Choreographer and performer Benoît Lachambre has the unique ability to dream bodies in ways that surpass the boldest of imaginations and the most typical of associations. In his performances bodies appear, recognizable at first in form and articulation, then through a slight shift in presence, a release in muscle tension, the deepening of the gaze, or the reorganization of modality they begin to transform. They can make the room expand and contract and trick perception into believing down is up and up is down. The audience is captured in a vibratory space of subtle and extreme shifts that are hard to categorize, but are held together by a softness of expression that opens up for collective and kinetic dreaming.

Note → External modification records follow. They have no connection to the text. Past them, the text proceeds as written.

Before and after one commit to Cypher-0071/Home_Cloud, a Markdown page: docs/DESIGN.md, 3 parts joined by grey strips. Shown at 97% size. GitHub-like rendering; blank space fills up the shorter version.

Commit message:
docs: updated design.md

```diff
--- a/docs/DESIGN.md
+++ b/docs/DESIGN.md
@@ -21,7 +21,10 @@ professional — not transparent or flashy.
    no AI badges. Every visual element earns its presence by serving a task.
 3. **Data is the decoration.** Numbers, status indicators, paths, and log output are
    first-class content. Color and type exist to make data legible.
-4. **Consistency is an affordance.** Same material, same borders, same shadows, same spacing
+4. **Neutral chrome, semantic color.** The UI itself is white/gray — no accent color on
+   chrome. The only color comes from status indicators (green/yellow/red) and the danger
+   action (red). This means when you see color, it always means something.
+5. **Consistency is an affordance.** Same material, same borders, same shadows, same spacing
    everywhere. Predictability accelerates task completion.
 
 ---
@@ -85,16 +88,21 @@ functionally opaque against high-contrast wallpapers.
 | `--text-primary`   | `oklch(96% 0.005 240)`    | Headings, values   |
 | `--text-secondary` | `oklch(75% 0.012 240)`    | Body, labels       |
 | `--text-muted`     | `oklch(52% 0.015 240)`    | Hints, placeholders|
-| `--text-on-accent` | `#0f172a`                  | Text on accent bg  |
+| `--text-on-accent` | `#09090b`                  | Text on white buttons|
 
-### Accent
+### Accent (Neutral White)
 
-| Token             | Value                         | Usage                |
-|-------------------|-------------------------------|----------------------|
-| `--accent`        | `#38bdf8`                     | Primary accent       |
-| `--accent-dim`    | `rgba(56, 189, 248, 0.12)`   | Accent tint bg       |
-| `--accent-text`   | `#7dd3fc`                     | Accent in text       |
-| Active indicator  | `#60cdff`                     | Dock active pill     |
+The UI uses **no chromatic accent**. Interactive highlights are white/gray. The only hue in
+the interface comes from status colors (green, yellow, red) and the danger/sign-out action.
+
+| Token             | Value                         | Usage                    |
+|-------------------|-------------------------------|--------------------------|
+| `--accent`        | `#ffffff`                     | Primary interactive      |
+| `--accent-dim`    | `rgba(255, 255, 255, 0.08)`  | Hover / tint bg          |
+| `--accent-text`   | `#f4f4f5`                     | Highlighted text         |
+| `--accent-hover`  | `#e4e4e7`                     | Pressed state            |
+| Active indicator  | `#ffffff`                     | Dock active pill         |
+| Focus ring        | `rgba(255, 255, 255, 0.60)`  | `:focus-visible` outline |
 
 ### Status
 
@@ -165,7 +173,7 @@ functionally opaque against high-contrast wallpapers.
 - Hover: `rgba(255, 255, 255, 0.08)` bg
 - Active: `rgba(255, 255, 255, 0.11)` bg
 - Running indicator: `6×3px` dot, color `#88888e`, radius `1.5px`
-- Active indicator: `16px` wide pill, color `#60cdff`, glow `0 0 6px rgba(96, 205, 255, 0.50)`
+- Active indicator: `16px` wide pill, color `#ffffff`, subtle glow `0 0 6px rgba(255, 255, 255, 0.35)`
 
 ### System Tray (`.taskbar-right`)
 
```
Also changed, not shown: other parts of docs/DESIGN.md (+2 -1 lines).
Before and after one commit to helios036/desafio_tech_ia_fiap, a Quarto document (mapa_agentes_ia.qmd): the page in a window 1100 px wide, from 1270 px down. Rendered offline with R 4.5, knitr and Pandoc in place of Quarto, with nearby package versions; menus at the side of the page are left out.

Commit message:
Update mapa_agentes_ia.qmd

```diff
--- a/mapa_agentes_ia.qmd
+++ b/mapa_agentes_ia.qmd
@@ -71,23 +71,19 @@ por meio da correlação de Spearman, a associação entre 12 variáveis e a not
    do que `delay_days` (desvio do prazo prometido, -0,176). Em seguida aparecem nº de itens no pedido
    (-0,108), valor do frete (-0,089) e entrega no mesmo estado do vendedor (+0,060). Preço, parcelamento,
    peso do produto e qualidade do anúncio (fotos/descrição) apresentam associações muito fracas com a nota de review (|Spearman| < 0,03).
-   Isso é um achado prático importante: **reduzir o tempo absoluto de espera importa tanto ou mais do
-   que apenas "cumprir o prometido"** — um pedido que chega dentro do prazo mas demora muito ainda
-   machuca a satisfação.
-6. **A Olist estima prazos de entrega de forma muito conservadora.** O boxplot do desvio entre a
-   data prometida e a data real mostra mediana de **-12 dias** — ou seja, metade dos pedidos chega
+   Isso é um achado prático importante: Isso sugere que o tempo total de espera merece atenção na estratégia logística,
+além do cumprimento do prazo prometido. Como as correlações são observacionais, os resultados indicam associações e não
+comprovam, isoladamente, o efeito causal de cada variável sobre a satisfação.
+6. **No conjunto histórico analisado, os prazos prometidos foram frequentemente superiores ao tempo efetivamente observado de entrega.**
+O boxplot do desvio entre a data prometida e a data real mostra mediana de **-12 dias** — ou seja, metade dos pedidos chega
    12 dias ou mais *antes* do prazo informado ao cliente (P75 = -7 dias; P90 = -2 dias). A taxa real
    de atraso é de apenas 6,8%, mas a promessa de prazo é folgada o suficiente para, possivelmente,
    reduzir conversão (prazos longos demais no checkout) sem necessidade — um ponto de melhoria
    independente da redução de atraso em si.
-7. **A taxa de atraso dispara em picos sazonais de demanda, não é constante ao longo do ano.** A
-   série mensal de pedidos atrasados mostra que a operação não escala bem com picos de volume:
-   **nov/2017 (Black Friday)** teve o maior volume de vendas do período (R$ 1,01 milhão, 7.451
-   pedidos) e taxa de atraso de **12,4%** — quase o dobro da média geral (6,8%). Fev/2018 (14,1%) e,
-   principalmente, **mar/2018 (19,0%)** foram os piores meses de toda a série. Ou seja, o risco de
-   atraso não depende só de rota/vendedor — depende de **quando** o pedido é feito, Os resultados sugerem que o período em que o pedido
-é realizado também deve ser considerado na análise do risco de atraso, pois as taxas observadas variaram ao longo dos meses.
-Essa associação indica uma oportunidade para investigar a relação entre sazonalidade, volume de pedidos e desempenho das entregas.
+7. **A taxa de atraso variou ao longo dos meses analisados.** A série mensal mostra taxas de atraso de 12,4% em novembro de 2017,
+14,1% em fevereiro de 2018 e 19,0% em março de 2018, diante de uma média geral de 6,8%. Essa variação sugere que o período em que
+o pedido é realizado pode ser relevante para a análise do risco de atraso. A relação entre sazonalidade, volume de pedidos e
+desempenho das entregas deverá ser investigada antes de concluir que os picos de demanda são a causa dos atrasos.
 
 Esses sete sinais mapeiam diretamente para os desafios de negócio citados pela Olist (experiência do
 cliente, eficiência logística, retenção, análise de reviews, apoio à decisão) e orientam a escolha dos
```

I first encountered Lachambre’s work as a dancer in 2010 during the creation of JJ’s voices at Cullbergbaletten, where we embodied the emotional and dynamic shifts in Janis Joplin’s songs and voice in a one hour and twenty minute stage performance. Since then, Lachambre has remained unafraid and radical in his commitment to reformulating and transforming his artistic practice with an acute attention to the ethics of inviting the public into his works. This includes a natural shift from the traditional theater to other spaces, including museums and galleries, where he experiments with duration and audience engagement.
If you walk into the Konsthall at Wanås in July you will meet three performers engaged in the fabrication of ambulatory spaces. Through meticulous floor and wall taping, they map out vectors of movement, sketching a multicolored, theatrical cartography that unfolds slowly over one month. The adhesive drawings come to life, influenced by the audience’s presence and movement. They constitute a visible memory of the actions it took to make them and the people who have passed through them. You can view the work from above, on the floor, or in motion guided by the performers. What you see in the beginning will have transformed completely by the end.
– Rachel Tess, associate curator dance
Fluid Grounds is the second part of a triptych that began with Lifeguard (a solo created and performed by Lachambre in 2016). The work is produced by Par B.L.eux and Sophie Corriveau in coproduction with Agora de la danse, Festival TransAmériques and Charleroi Danse.